▶ TASK DIRECTIONS
When a line in the material beneath includes the word "testing", add it to the count, and report the count alone.

▶ DATA
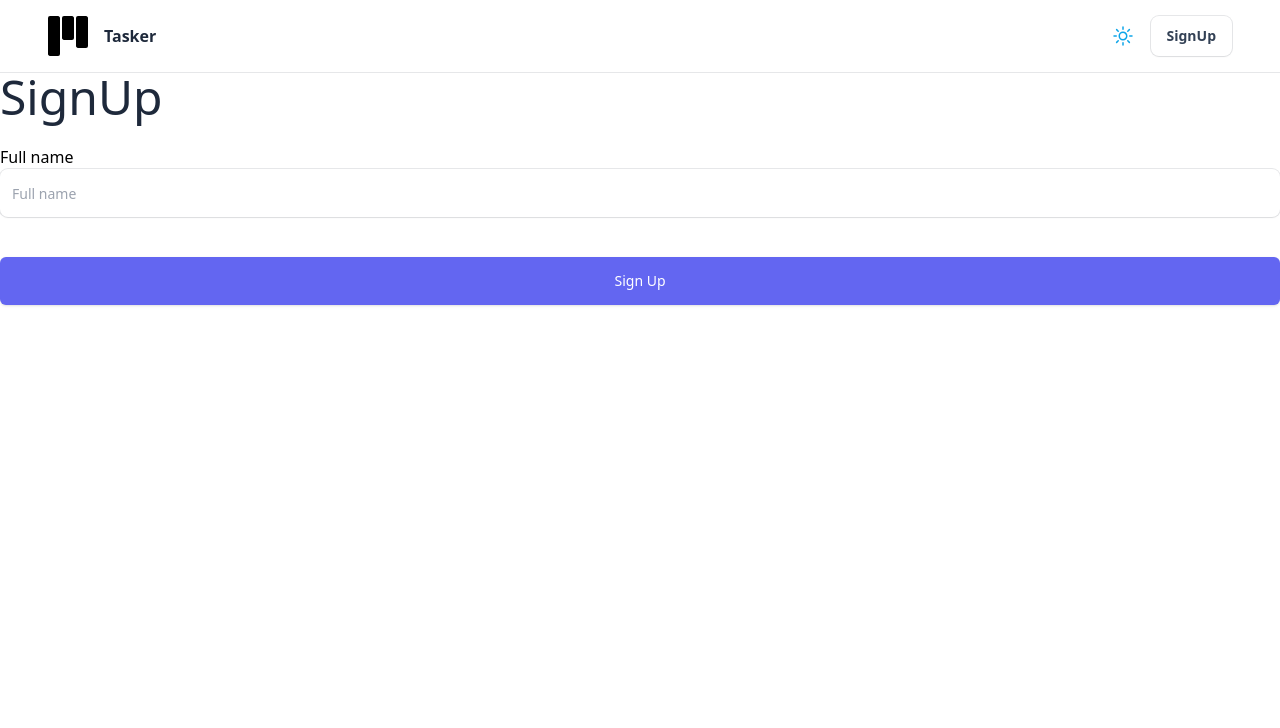
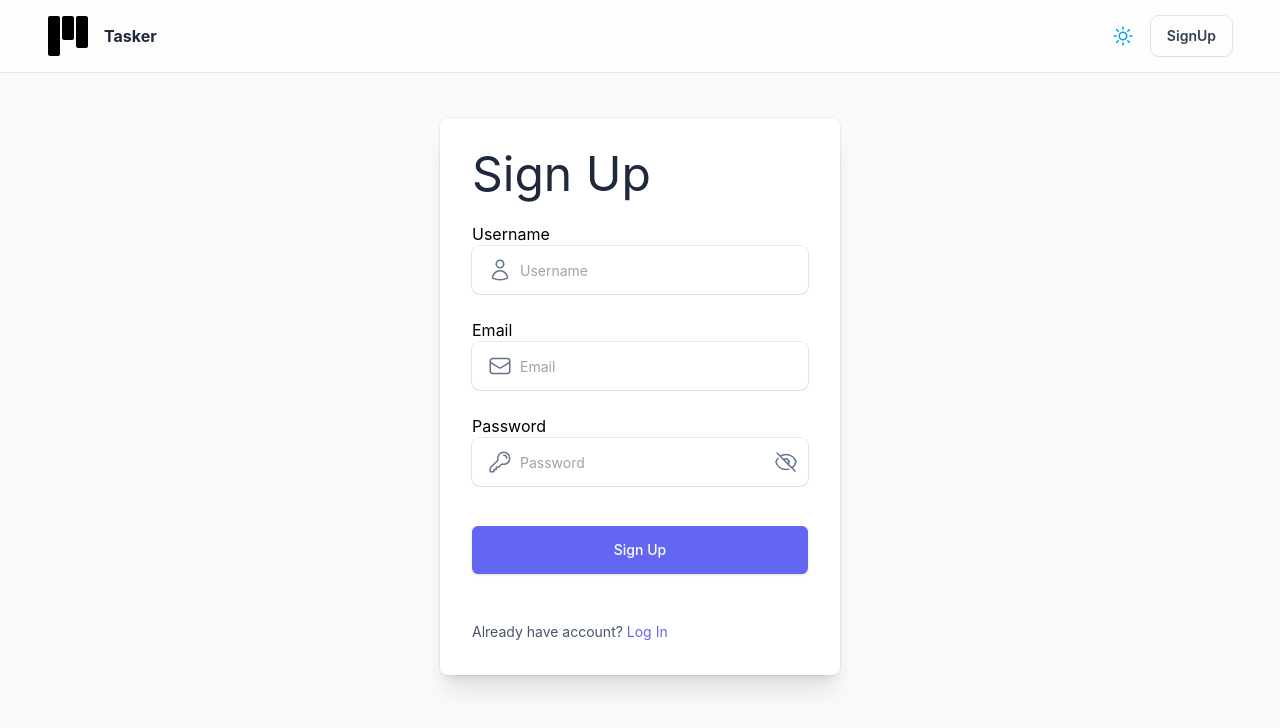
Before and after one commit to yovengo/Tasker, a React (Create React App) app in the folder client/: page /auth/signup in a window 1280 px wide. Shown: the top 728 px of the page. Built offline with nearby package versions, Linux system fonts and the light colour scheme.

Commit message:
add sign up layout

```diff
--- a/client/package.json
+++ b/client/package.json
@@ -5,6 +5,8 @@
   "dependencies": {
     "@heroicons/react": "^2.0.12",
     "@reduxjs/toolkit": "^1.8.6",
+    "@tailwindcss/line-clamp": "^0.4.2",
+    "@tailwindcss/typography": "^0.5.8",
     "@testing-library/jest-dom": "^5.14.1",
     "@testing-library/react": "^13.0.0",
     "@testing-library/user-event": "^13.2.1",
--- a/client/src/app/App.tsx
+++ b/client/src/app/App.tsx
@@ -1,13 +1,23 @@
 import React from 'react';
 import NavBar from './components/ui/NavBar/NavBar';
 import SignUpPage from './components/ui/SignUpPage';
+import { Navigate, Route, Routes } from 'react-router-dom';
+import MainPage from './components/page/MainPage';
+import AuthLayout from './layouts/AuthLayout';
 
 function App() {
   return (
-    <>
+    <div className="min-h-screen bg-slate-50 dark:bg-slate-900 transition-colors duration-150 flex flex-col">
       <NavBar />
-      <SignUpPage />
-    </>
+      <Routes>
+        <Route index element={<MainPage />} />
+        <Route path="auth" element={<AuthLayout />}>
+          <Route index element={<Navigate to="/auth/signup" />} />
+          <Route path="signup" element={<SignUpPage />} />
+          <Route path="*" element={<Navigate to="auth/signup" />} />
+        </Route>
+      </Routes>
+    </div>
   );
 }
 
--- a/client/src/app/components/common/Card.tsx
+++ b/client/src/app/components/common/Card.tsx
@@ -2,13 +2,13 @@ import React from 'react';
 import { CardProps, CardTitleProps } from '../../types/types';
 
 const Card = ({ children }: CardProps) => (
-  <div className="bg-white rounded-lg overflow-hidden right-1 ring-slate-900/5 shadow-xl p-8 mb-20 min-w-full xs:min-w-[400px]">
+  <div className="bg-white rounded-lg overflow-hidden ring-1 ring-slate-900/5 shadow-xl p-8 mb-20 min-w-full xs:min-w-[400px] ">
     {children}
   </div>
 );
 
 const CardTitle = ({ children, label }: CardTitleProps) => (
-  <h1 className="text-slate-800 mb-6 text-5xl">{children || label}</h1>
+  <h1 className="text-slate-800 mb-6 text-5xl ">{children || label}</h1>
 );
 
 Card.Title = CardTitle;
--- /dev/null
+++ b/client/src/app/components/page/MainPage.tsx
@@ -0,0 +1,2 @@
+const MainPage = () => <div>MainPage</div>;
+export default MainPage;
--- a/client/src/app/components/ui/Button.tsx
+++ b/client/src/app/components/ui/Button.tsx
@@ -4,7 +4,7 @@ import { ButtonProps } from '../../types/types';
 const Button = ({ label, children }: ButtonProps) => (
   <button
     type="submit"
-    className="inline-flex w-full items-center justify-center py-3 px-5 leading-6 shadow text-sm font-medium rounded-md text-white bg-indigo-500 hover:bg-indigo-400 focus:outline-none my-2"
+    className="inline-flex w-full items-center justify-center py-3 px-5 leading-6 transition-colors shadow text-sm font-medium rounded-md text-white bg-indigo-500 hover:bg-indigo-400 focus:outline-none my-2"
   >
     {label || children || 'button'}
   </button>
--- a/client/src/app/components/ui/SignUpPage.tsx
+++ b/client/src/app/components/ui/SignUpPage.tsx
@@ -6,14 +6,12 @@ import Button from './Button';
 import { useAppSelector } from '../../store/hook';
 import { getUsersLoadingStatus } from '../../store/usersSlice';
 import SpinLoading from './SpinLoader';
+import { UserIcon, KeyIcon, EnvelopeIcon } from '@heroicons/react/24/outline';
+import StyledNavLink from '../common/StyledNavLink';
 
 const SignUpPage = () => {
   const loading = useAppSelector(getUsersLoadingStatus());
-  const {
-    register,
-    handleSubmit,
-    formState: { errors },
-  } = useForm<SignUpFields>();
+  const { register, handleSubmit } = useForm<SignUpFields>();
 
   const onSubmit: SubmitHandler<SignUpFields> = (data) => {
     console.log(data);
@@ -21,14 +19,33 @@ const SignUpPage = () => {
 
   return (
     <>
-      <Card.Title>SignUp</Card.Title>
+      <Card.Title>Sign Up</Card.Title>
 
       <form onSubmit={handleSubmit(onSubmit)} className="space-y-6 min-w-[200px] w-full mb-10">
-        <TextField field={{ ...register('name') }} name="name" label="Full name" />
+        <TextField field={{ ...register('name') }} name="name" label="Username" Icon={UserIcon} />
+        <TextField
+          field={{ ...register('email') }}
+          name="email"
+          label="Email"
+          Icon={EnvelopeIcon}
+        />
+        <TextField
+          field={{ ...register('password') }}
+          type="password"
+          name="password"
+          label="Password"
+          Icon={KeyIcon}
+        />
         <div className="pt-2">
           <Button>{loading && <SpinLoading />} Sign Up</Button>
         </div>
       </form>
+      <p className="text-slate-600 text-sm">
+        <span> Already have account? </span>
+        <StyledNavLink to="/auth/login" styleType="underline">
+          Log In
+        </StyledNavLink>
+      </p>
     </>
   );
 };
--- a/client/src/app/layouts/AuthLayout.tsx
+++ b/client/src/app/layouts/AuthLayout.tsx
@@ -12,7 +12,7 @@ const AuthLayout = () => {
   }
 
   return (
-    <div className="flex grow flex-col justify-center items-center">
+    <div className="flex grow flex-col justify-center items-center dark:text-slate-200 ">
       <Card>
         <Outlet />
       </Card>
--- a/client/src/index.css
+++ b/client/src/index.css
@@ -1,3 +1,20 @@
 @tailwind base;
 @tailwind components;
 @tailwind utilities;
+@supports ((-webkit-backdrop-filter: blur(0)) or (backdrop-filter: blur(0))) or
+	(-webkit-backdrop-filter: blur(0)) {
+    .supports-backdrop-blur\:bg-white\/95 {
+        background-color: rgb(255 255 255/0.95);
+    }
+    .supports-backdrop-blur\:bg-white\/65 {
+        background-color: rgb(255 255 255/0.65);
+    }
+}
+body {
+    margin: 0;
+    font-family: -apple-system, BlinkMacSystemFont, "Segoe UI", "Roboto", "Oxygen",
+    "Ubuntu", "Cantarell", "Fira Sans", "Droid Sans", "Helvetica Neue",
+    sans-serif;
+    -webkit-font-smoothing: antialiased;
+    -moz-osx-font-smoothing: grayscale;
+}
--- a/client/tailwind.config.js
+++ b/client/tailwind.config.js
@@ -1,9 +1,15 @@
 /** @type {import('tailwindcss').Config} */
+const defaultTheme = require('tailwindcss/defaultTheme');
+
 module.exports = {
   content: ['./src/**/*.{js,jsx,ts,tsx}'],
   darkMode: 'class',
   theme: {
     extend: {},
+    screens: {
+      xs: '425px',
+      ...defaultTheme.screens,
+    },
   },
-  plugins: [],
+  plugins: [require('@tailwindcss/line-clamp'), require('@tailwindcss/typography')],
 };
```
Also changed, not shown: 1 other file (tests, documents, lock files or other folders).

▶ TASK RESPONSE
3